AbstractFollowing the introduction of the Adult Support and Protection (Scotland) Act 2007, in 2012, the Scottish Government identified financial harm as an emerging theme for development, with an identified action to ‘close the gaps in current arrangements for protecting adults at risk of financial harm’ (Scottish Government 2014a p.4). The subsequent project primarily engaged with community safety partnerships and the financial sector, but engagement with practitioners who work with adult protection and financial harm was limited. The purpose of this study was to explore the working relationships, views and experiences of multi-agency practitioners and identify which factors they considered in relation to financial harm.
Using an amended q sort methodology, 88 multi-agency participants at a Scottish Adult Protection Conference in November 2014 scored 47 statements. The responses were analysed to identify the statements that did not have a strong agree or disagree score which suggested the possibility of additional factors in determining financial harm. From the analysis a series of 5 unfolding vignettes were developed and used in small focus groups and single interviews to explore the complexity of factors used in determining financial harm.
The data was systematically analysed and identified 3 overarching themes: a) the process of not engaging with the adult during the identification of financial harm resulted in a lack of inclusiveness and created an ethical tension for practitioners; b) the culture, skills and knowledge of professional groups varied which impacted on joint decision making; and c) the wide variety of ways that adults could be harmed which impacted on knowledge and recognition. The data also identified the decision making processes varied between thorough analysis, rationality, bounded rationality and heuristics, with evidence of cue recognition, factor weighting and causal thinking.
The findings indicated there are gaps in knowledge and understanding of financial harm across the multi-agency professionals, and organisational cultures have a strong influence on risk. The use of a solution focussed approach provided a short term protection but ignored the long term risks.

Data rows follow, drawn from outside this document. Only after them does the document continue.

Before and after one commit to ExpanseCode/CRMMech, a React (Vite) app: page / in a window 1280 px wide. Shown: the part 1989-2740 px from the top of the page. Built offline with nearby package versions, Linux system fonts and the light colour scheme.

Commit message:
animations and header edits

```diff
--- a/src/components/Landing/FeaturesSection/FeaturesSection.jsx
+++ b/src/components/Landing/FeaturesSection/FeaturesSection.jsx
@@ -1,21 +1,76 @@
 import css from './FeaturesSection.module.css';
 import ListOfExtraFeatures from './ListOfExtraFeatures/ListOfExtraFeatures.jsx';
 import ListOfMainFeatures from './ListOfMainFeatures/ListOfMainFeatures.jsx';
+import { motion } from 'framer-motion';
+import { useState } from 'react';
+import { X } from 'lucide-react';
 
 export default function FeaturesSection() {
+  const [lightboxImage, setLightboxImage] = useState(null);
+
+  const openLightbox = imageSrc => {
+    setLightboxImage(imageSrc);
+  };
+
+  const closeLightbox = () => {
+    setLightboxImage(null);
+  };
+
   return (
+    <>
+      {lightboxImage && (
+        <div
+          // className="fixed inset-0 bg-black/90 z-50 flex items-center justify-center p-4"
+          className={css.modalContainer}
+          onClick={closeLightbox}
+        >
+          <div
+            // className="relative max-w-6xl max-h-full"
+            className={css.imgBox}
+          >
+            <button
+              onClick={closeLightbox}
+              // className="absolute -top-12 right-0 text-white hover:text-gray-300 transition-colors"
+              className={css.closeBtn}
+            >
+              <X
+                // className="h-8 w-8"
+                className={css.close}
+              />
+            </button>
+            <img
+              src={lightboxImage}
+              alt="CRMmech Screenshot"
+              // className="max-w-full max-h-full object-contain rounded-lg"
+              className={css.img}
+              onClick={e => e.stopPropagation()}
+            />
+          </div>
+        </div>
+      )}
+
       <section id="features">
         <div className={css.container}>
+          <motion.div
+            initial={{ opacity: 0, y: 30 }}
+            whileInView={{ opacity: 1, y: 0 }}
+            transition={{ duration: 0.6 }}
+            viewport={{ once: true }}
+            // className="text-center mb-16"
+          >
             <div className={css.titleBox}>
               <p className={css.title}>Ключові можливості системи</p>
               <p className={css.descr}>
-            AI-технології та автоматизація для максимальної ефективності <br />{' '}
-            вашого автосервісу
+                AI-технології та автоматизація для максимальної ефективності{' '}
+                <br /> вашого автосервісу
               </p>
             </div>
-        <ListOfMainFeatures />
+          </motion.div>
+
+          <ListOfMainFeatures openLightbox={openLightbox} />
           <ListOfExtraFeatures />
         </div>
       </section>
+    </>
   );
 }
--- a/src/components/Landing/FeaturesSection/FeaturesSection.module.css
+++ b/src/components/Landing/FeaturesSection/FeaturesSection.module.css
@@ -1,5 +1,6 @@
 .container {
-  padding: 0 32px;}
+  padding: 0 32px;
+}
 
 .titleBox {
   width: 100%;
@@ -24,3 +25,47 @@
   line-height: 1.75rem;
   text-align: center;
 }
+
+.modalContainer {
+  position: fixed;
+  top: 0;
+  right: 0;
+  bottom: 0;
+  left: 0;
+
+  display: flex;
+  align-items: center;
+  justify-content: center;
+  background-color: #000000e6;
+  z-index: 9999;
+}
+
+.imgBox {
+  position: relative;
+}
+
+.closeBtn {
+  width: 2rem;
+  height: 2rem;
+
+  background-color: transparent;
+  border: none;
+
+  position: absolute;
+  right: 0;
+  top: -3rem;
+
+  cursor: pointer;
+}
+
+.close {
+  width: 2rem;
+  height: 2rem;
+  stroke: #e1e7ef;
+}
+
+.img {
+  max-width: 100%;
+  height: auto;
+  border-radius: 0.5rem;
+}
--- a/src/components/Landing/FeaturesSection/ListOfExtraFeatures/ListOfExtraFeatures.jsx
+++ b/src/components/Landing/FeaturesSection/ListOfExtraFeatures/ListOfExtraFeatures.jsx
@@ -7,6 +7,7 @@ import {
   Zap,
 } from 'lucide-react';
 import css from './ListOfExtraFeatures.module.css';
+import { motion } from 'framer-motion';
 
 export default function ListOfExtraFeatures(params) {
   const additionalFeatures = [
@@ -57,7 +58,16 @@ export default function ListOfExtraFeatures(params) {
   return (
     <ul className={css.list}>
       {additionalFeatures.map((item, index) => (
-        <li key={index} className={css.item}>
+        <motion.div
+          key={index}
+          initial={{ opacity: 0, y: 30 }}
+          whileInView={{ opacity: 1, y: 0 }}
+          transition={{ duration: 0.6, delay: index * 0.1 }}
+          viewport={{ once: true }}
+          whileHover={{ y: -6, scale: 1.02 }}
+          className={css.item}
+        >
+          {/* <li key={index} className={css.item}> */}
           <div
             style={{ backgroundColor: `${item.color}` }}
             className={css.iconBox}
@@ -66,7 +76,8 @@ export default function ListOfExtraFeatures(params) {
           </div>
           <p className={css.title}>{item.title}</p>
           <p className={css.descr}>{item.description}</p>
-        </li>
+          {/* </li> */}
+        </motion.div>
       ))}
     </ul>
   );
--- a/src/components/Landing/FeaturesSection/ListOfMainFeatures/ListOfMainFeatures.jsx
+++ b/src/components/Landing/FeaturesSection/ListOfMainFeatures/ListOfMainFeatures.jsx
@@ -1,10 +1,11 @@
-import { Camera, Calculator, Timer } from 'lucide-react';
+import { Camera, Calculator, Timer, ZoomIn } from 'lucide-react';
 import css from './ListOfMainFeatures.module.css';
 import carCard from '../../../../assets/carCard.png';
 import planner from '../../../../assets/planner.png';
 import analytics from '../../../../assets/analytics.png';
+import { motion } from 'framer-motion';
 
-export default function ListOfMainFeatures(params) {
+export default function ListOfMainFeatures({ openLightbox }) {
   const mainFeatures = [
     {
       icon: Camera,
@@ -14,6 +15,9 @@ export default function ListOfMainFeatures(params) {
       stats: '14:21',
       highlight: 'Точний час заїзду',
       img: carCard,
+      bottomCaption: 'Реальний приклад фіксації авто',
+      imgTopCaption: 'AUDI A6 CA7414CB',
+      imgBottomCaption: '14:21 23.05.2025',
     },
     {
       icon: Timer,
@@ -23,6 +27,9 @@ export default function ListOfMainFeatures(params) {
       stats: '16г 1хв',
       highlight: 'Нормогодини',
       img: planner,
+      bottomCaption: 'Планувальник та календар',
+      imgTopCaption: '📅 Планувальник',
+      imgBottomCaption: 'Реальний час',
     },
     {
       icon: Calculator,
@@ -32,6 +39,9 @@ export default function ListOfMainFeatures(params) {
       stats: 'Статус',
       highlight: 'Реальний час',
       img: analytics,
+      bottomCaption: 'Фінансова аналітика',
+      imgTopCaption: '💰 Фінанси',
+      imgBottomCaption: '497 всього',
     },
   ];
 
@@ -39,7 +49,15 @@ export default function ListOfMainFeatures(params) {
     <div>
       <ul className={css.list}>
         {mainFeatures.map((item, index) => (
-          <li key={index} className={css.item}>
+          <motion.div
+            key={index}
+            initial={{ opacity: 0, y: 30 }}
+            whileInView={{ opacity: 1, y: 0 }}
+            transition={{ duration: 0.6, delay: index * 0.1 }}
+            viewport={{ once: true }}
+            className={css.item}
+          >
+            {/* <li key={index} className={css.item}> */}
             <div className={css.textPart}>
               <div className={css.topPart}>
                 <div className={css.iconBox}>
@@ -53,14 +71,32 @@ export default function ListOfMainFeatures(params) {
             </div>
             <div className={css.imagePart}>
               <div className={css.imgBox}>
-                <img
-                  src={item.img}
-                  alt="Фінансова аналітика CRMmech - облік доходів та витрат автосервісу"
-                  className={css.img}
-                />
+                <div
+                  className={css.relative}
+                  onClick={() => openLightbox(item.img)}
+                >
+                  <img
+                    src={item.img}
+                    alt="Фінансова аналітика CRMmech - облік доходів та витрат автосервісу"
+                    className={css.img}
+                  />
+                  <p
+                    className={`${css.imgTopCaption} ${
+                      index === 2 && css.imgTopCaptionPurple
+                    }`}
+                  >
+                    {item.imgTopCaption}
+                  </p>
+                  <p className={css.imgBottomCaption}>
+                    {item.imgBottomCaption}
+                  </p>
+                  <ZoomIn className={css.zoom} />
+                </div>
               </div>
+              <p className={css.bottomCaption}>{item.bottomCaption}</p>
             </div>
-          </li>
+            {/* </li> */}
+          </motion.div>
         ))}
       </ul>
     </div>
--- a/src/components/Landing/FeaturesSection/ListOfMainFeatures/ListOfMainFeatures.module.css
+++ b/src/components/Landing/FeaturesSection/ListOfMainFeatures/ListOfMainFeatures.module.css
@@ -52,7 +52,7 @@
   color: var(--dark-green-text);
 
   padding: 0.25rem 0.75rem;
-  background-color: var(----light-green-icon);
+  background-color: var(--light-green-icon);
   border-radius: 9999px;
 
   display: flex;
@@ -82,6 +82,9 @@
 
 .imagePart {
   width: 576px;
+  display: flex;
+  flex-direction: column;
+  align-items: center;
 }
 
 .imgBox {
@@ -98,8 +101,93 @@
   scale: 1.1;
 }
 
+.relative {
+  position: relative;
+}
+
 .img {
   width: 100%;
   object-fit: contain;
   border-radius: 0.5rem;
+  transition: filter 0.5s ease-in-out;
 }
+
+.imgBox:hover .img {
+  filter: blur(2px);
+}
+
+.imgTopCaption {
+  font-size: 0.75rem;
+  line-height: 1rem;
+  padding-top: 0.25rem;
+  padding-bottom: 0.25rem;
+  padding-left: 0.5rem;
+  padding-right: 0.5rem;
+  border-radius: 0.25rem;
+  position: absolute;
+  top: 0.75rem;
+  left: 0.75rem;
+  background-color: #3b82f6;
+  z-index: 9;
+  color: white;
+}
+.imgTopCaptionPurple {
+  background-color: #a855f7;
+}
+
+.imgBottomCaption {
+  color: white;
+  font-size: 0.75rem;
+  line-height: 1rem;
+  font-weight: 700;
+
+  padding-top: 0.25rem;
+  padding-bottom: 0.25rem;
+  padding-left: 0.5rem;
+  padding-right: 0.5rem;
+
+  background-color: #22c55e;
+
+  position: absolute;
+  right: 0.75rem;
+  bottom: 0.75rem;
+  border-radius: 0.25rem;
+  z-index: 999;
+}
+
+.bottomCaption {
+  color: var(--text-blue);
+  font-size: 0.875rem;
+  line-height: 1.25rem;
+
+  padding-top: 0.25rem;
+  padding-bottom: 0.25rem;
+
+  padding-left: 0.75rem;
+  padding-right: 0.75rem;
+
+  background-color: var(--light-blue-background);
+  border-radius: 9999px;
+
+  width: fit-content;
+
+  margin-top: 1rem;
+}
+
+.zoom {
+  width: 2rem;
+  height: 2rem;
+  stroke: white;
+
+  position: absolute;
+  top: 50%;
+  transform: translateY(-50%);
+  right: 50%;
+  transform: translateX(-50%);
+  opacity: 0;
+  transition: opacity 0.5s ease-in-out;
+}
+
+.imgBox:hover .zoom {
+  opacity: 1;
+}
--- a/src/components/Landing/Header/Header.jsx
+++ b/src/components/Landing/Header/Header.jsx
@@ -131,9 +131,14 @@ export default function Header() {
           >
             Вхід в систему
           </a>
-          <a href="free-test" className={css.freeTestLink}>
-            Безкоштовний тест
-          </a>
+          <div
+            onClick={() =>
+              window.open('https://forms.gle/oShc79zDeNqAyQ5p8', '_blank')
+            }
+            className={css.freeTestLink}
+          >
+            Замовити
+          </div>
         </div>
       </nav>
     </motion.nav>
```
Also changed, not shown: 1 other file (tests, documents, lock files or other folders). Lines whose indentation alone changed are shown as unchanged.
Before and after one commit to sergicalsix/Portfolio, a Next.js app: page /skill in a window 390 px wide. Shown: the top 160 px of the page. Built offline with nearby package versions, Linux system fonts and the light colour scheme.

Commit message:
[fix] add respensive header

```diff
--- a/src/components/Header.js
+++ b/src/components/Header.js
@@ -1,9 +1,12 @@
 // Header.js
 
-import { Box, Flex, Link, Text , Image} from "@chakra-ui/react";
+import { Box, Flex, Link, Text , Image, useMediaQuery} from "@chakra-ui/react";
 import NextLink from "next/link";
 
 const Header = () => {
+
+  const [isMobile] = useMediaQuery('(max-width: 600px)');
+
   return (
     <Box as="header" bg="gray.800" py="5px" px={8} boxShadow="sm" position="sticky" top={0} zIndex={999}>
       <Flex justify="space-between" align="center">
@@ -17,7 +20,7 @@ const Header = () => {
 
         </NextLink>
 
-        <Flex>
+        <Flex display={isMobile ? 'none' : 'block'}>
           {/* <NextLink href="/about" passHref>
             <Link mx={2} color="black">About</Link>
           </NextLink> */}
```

|Date of Award||2021|
|Supervisor||Tim Kelly (Supervisor) & Jane Fenton (Supervisor)|
- Financial harm
- Adult protection
- Decision making